Google announces Inactive Account Manager, which lets you set all your Google stuff (mail, YouTube videos and more) to either self-destruct or get sent to a loved one after a certain period of non-use.
“The world has changed…” Galadriel might have been talking about Middle-earth, or just the U.S. music industry.
Daniel Terdiman at CNET gets a look at early Apple documents detailing a $13,000 deal brokered in 1978 for the Apple II’s disk operating system.
Everything you ever wanted to know about Bitcoin, but were afraid (or weren’t sure what) to ask. Over in The New Yorker‘s new tech vertical, Maria Bustillos presents a thorough look at how the virtual currency works, how it got started, and the potential challenges it faces.

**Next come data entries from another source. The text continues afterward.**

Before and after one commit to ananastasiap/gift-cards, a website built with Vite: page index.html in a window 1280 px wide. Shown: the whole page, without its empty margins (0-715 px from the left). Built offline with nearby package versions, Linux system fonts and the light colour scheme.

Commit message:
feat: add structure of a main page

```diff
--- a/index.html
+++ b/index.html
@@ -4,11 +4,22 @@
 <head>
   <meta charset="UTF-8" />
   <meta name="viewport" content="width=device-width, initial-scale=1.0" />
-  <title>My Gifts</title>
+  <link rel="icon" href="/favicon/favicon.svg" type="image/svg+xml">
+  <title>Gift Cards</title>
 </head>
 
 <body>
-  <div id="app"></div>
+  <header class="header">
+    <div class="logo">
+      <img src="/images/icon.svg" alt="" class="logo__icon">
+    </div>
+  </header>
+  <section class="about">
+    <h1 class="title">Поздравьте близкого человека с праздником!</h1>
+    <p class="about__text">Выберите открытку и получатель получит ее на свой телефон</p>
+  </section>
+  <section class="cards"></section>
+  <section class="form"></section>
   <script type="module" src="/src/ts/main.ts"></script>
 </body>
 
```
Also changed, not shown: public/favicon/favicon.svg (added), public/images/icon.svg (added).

The Future of Bitcoin [The New Yorker]
The Wall Street Journal reports “people familiar with the device’s production” as saying the next iPhone is on its way for “a possible summer launch.”
The Verge is reporting that TV-streaming startup Aereo has cleared a legal hurdle in a lawsuit brought against it by broadcasters.

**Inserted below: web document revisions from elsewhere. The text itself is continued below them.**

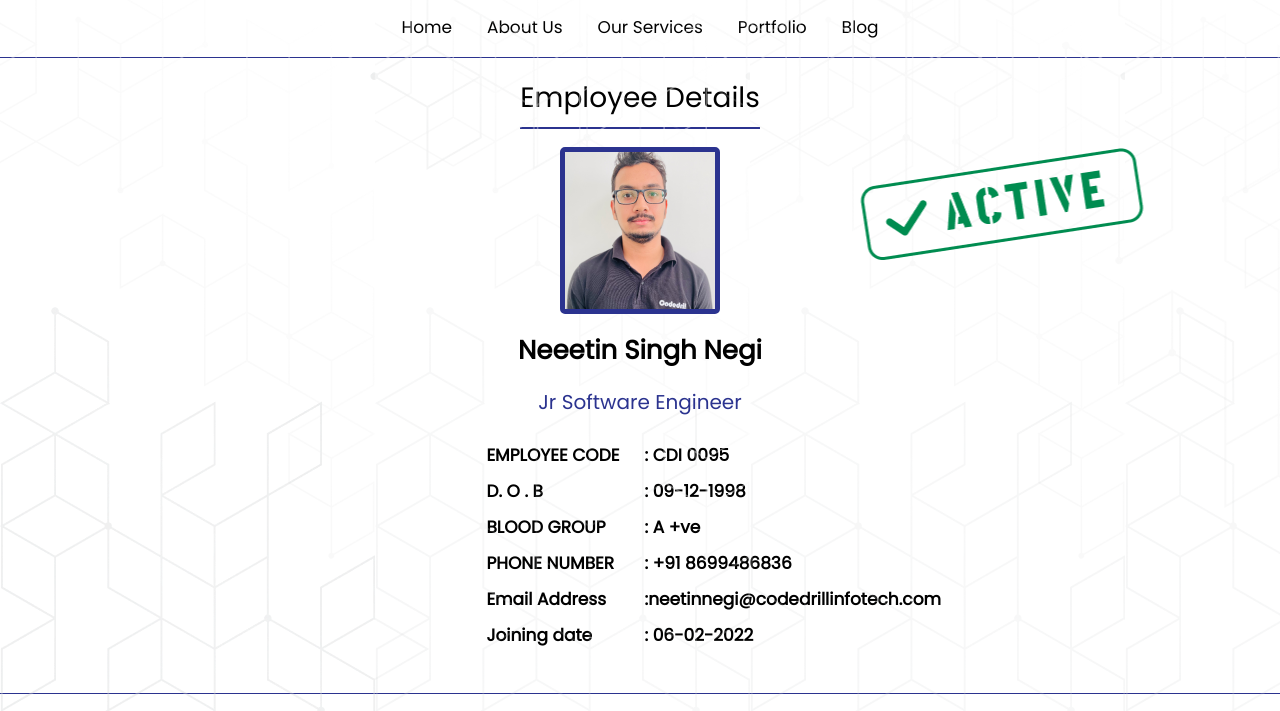
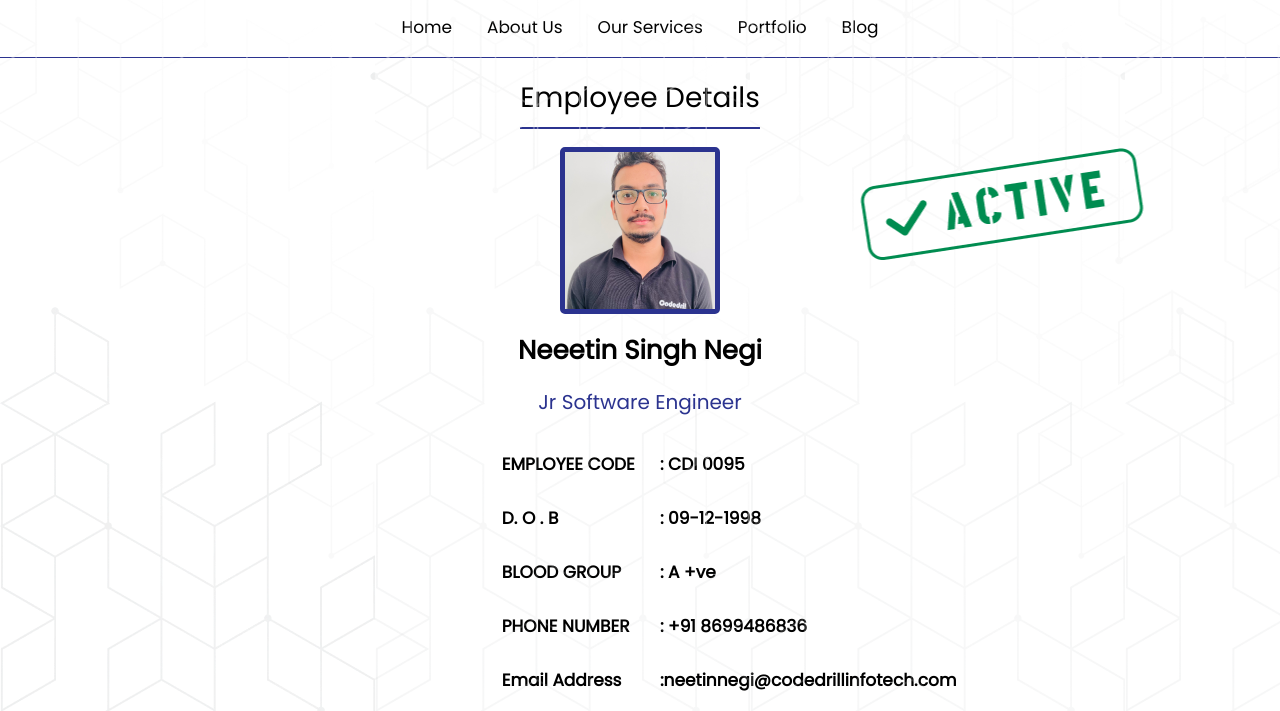
Before and after one commit to arpansharma143/Id_card_project, a plain HTML site: page index.html in a window 1280 px wide. Shown: the part 79-790 px from the top of the page. Drawn offline with Linux system fonts and the light colour scheme.

Commit message:
second commit

```diff
--- a/main.css
+++ b/main.css
@@ -96,7 +96,7 @@ main .fullDetail {
 }
 
 main .fullDetail ul {
-  height: 216px;
+  height: 325px;
   width: 100%;
   list-style: none;
   padding: 0;
@@ -121,11 +121,11 @@ main .fullDetail ul li span {
 }
 
 main .fullDetail ul li label {
-  margin-left: 30%;
+  margin-left: 32%;
   width: 20%;
 }
 main .fullDetail ul li span {
-  width: 47%;
+  width: 32%;
 }
 
 section {
```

Facebook is holding an April 4 event at its Menlo Park campus, promising to show off the company’s “New Home on Android.”
Over at Quartz, Kevin Ashton has a thorough piece explaining how the Harlem Shake wasn’t so much a meme in the traditional sense, but the work of corporations.
Valve continues to talk openly about its Steam Box game console without really talking about it.
Longtime tech journalist Andy Ihnatko has published a great piece on why he switched from an iPhone 4S to a Samsung Galaxy S III.
Fortune is reporting that YouTube will be launching a streaming music service to compete with the likes of Spotify.